* _The task_
Every record shown below is to be output exactly.

* _Data provided_

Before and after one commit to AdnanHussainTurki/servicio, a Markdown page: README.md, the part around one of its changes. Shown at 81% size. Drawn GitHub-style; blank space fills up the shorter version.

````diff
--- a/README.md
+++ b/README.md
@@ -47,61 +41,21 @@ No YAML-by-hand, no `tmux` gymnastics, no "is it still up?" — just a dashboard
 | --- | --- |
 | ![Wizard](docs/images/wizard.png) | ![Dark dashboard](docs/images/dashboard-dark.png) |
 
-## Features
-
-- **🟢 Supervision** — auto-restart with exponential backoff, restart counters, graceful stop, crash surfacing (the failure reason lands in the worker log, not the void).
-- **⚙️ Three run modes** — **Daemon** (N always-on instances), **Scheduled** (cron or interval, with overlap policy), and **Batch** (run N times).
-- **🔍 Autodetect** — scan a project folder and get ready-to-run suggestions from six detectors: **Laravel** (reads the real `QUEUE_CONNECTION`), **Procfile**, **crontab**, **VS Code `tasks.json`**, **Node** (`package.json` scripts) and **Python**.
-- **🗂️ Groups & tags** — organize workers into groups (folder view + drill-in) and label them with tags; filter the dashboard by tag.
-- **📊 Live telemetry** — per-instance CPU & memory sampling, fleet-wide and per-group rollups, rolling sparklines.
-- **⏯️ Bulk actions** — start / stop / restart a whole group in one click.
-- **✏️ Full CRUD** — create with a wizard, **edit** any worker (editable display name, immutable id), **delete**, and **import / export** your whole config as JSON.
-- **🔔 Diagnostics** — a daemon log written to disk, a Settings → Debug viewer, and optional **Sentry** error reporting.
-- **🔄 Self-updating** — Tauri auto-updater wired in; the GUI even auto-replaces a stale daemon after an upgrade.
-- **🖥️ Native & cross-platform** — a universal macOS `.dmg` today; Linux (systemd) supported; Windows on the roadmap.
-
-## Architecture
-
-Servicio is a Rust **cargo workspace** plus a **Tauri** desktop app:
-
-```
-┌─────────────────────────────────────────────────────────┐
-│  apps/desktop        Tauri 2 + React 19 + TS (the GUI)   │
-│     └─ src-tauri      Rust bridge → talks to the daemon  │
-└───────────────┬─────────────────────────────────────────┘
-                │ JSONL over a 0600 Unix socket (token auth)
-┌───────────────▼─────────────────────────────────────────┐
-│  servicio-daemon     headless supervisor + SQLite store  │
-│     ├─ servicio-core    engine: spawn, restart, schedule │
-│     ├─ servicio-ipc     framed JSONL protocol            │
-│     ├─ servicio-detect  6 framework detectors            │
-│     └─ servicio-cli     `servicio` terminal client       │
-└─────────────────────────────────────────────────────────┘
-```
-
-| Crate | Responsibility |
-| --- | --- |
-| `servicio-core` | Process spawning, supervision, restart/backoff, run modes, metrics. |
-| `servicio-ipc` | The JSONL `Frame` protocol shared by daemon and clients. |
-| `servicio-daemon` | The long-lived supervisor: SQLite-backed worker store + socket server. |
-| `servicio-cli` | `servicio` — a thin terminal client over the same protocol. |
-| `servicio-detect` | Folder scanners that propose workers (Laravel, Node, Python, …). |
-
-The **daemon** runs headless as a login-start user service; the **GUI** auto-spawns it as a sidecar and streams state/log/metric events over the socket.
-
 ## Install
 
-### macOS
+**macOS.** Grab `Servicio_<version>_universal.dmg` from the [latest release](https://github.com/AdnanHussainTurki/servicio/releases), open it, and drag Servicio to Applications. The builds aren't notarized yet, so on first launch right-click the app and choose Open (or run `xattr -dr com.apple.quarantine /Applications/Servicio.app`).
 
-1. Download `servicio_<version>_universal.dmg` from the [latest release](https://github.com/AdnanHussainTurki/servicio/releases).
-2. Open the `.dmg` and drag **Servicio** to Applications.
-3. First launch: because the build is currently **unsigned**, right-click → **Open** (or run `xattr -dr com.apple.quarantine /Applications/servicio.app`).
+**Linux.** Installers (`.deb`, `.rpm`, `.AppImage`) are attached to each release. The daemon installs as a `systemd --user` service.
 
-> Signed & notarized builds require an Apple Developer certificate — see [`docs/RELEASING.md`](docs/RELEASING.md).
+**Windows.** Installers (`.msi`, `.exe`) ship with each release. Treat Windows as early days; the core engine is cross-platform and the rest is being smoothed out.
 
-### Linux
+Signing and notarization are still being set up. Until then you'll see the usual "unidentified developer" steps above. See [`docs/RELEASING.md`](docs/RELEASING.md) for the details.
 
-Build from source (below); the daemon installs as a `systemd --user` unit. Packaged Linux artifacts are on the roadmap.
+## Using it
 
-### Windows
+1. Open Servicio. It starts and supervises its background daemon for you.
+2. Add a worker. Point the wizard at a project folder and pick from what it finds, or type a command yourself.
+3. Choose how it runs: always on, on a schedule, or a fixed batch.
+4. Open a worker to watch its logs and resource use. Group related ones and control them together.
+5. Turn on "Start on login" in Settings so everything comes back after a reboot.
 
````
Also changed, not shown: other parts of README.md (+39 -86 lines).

* _Result of this task_
Before and after one commit to AdnanHussainTurki/servicio, a Markdown page: README.md, the part around one of its changes. Shown at 81% size. Drawn GitHub-style; blank space fills up the shorter version.

````diff
--- a/README.md
+++ b/README.md
@@ -47,61 +41,21 @@ No YAML-by-hand, no `tmux` gymnastics, no "is it still up?" — just a dashboard
 | --- | --- |
 | ![Wizard](docs/images/wizard.png) | ![Dark dashboard](docs/images/dashboard-dark.png) |
 
-## Features
-
-- **🟢 Supervision** — auto-restart with exponential backoff, restart counters, graceful stop, crash surfacing (the failure reason lands in the worker log, not the void).
-- **⚙️ Three run modes** — **Daemon** (N always-on instances), **Scheduled** (cron or interval, with overlap policy), and **Batch** (run N times).
-- **🔍 Autodetect** — scan a project folder and get ready-to-run suggestions from six detectors: **Laravel** (reads the real `QUEUE_CONNECTION`), **Procfile**, **crontab**, **VS Code `tasks.json`**, **Node** (`package.json` scripts) and **Python**.
-- **🗂️ Groups & tags** — organize workers into groups (folder view + drill-in) and label them with tags; filter the dashboard by tag.
-- **📊 Live telemetry** — per-instance CPU & memory sampling, fleet-wide and per-group rollups, rolling sparklines.
-- **⏯️ Bulk actions** — start / stop / restart a whole group in one click.
-- **✏️ Full CRUD** — create with a wizard, **edit** any worker (editable display name, immutable id), **delete**, and **import / export** your whole config as JSON.
-- **🔔 Diagnostics** — a daemon log written to disk, a Settings → Debug viewer, and optional **Sentry** error reporting.
-- **🔄 Self-updating** — Tauri auto-updater wired in; the GUI even auto-replaces a stale daemon after an upgrade.
-- **🖥️ Native & cross-platform** — a universal macOS `.dmg` today; Linux (systemd) supported; Windows on the roadmap.
-
-## Architecture
-
-Servicio is a Rust **cargo workspace** plus a **Tauri** desktop app:
-
-```
-┌─────────────────────────────────────────────────────────┐
-│  apps/desktop        Tauri 2 + React 19 + TS (the GUI)   │
-│     └─ src-tauri      Rust bridge → talks to the daemon  │
-└───────────────┬─────────────────────────────────────────┘
-                │ JSONL over a 0600 Unix socket (token auth)
-┌───────────────▼─────────────────────────────────────────┐
-│  servicio-daemon     headless supervisor + SQLite store  │
-│     ├─ servicio-core    engine: spawn, restart, schedule │
-│     ├─ servicio-ipc     framed JSONL protocol            │
-│     ├─ servicio-detect  6 framework detectors            │
-│     └─ servicio-cli     `servicio` terminal client       │
-└─────────────────────────────────────────────────────────┘
-```
-
-| Crate | Responsibility |
-| --- | --- |
-| `servicio-core` | Process spawning, supervision, restart/backoff, run modes, metrics. |
-| `servicio-ipc` | The JSONL `Frame` protocol shared by daemon and clients. |
-| `servicio-daemon` | The long-lived supervisor: SQLite-backed worker store + socket server. |
-| `servicio-cli` | `servicio` — a thin terminal client over the same protocol. |
-| `servicio-detect` | Folder scanners that propose workers (Laravel, Node, Python, …). |
-
-The **daemon** runs headless as a login-start user service; the **GUI** auto-spawns it as a sidecar and streams state/log/metric events over the socket.
-
 ## Install
 
-### macOS
+**macOS.** Grab `Servicio_<version>_universal.dmg` from the [latest release](https://github.com/AdnanHussainTurki/servicio/releases), open it, and drag Servicio to Applications. The builds aren't notarized yet, so on first launch right-click the app and choose Open (or run `xattr -dr com.apple.quarantine /Applications/Servicio.app`).
 
-1. Download `servicio_<version>_universal.dmg` from the [latest release](https://github.com/AdnanHussainTurki/servicio/releases).
-2. Open the `.dmg` and drag **Servicio** to Applications.
-3. First launch: because the build is currently **unsigned**, right-click → **Open** (or run `xattr -dr com.apple.quarantine /Applications/servicio.app`).
+**Linux.** Installers (`.deb`, `.rpm`, `.AppImage`) are attached to each release. The daemon installs as a `systemd --user` service.
 
-> Signed & notarized builds require an Apple Developer certificate — see [`docs/RELEASING.md`](docs/RELEASING.md).
+**Windows.** Installers (`.msi`, `.exe`) ship with each release. Treat Windows as early days; the core engine is cross-platform and the rest is being smoothed out.
 
-### Linux
+Signing and notarization are still being set up. Until then you'll see the usual "unidentified developer" steps above. See [`docs/RELEASING.md`](docs/RELEASING.md) for the details.
 
-Build from source (below); the daemon installs as a `systemd --user` unit. Packaged Linux artifacts are on the roadmap.
+## Using it
 
-### Windows
+1. Open Servicio. It starts and supervises its background daemon for you.
+2. Add a worker. Point the wizard at a project folder and pick from what it finds, or type a command yourself.
+3. Choose how it runs: always on, on a schedule, or a fixed batch.
+4. Open a worker to watch its logs and resource use. Group related ones and control them together.
+5. Turn on "Start on login" in Settings so everything comes back after a reboot.
 
````
Also changed, not shown: other parts of README.md (+39 -86 lines).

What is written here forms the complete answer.